▶ _Task to complete_:
Your answer should be every line with the word "axis", copied from the data below.
* * * *
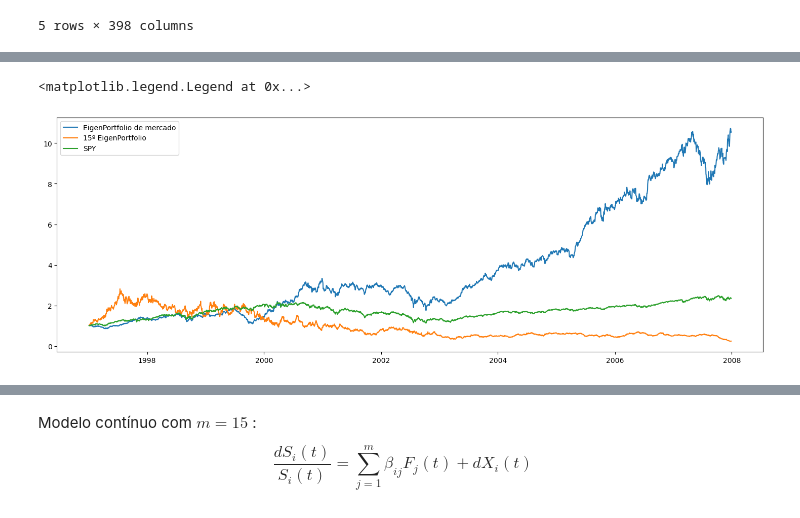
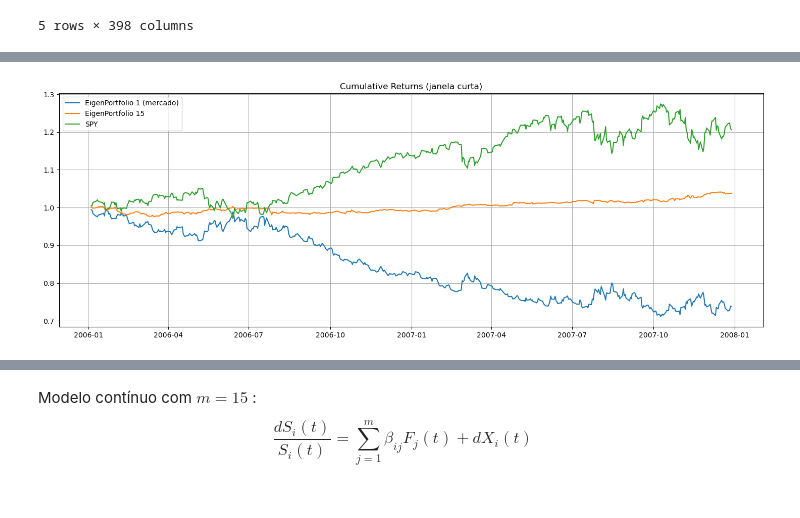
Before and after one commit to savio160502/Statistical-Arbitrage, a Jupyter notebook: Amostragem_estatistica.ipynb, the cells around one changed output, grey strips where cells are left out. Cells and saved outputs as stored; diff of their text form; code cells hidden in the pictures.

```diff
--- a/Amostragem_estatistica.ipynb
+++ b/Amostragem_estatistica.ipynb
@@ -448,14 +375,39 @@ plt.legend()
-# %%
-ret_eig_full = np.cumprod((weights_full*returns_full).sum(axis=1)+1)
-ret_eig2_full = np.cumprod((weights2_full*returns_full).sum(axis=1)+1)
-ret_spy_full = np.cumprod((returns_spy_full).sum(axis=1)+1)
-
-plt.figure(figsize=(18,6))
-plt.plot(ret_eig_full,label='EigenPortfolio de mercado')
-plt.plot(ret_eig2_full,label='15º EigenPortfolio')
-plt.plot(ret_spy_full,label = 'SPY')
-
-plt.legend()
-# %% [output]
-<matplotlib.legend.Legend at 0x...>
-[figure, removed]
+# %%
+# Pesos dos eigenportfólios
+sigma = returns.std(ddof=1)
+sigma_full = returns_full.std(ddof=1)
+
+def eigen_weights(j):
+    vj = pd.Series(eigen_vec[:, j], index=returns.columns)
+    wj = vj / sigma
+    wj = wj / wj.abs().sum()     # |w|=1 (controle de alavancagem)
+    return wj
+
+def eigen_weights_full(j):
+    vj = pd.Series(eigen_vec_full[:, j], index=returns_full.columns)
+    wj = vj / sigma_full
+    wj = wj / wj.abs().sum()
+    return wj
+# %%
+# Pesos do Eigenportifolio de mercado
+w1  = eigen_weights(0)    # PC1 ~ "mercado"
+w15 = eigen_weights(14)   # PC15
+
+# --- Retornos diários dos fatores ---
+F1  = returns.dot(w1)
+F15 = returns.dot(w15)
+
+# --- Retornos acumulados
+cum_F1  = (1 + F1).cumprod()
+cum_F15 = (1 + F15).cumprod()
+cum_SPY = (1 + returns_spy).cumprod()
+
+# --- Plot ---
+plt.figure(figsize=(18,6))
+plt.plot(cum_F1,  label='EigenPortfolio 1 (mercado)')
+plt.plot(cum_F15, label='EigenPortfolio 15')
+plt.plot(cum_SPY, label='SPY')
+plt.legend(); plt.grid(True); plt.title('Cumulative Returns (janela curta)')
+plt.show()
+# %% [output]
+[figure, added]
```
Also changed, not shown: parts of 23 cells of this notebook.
* * * *
▶ _Result for this task_:
-ret_eig_full = np.cumprod((weights_full*returns_full).sum(axis=1)+1)
-ret_eig2_full = np.cumprod((weights2_full*returns_full).sum(axis=1)+1)
-ret_spy_full = np.cumprod((returns_spy_full).sum(axis=1)+1)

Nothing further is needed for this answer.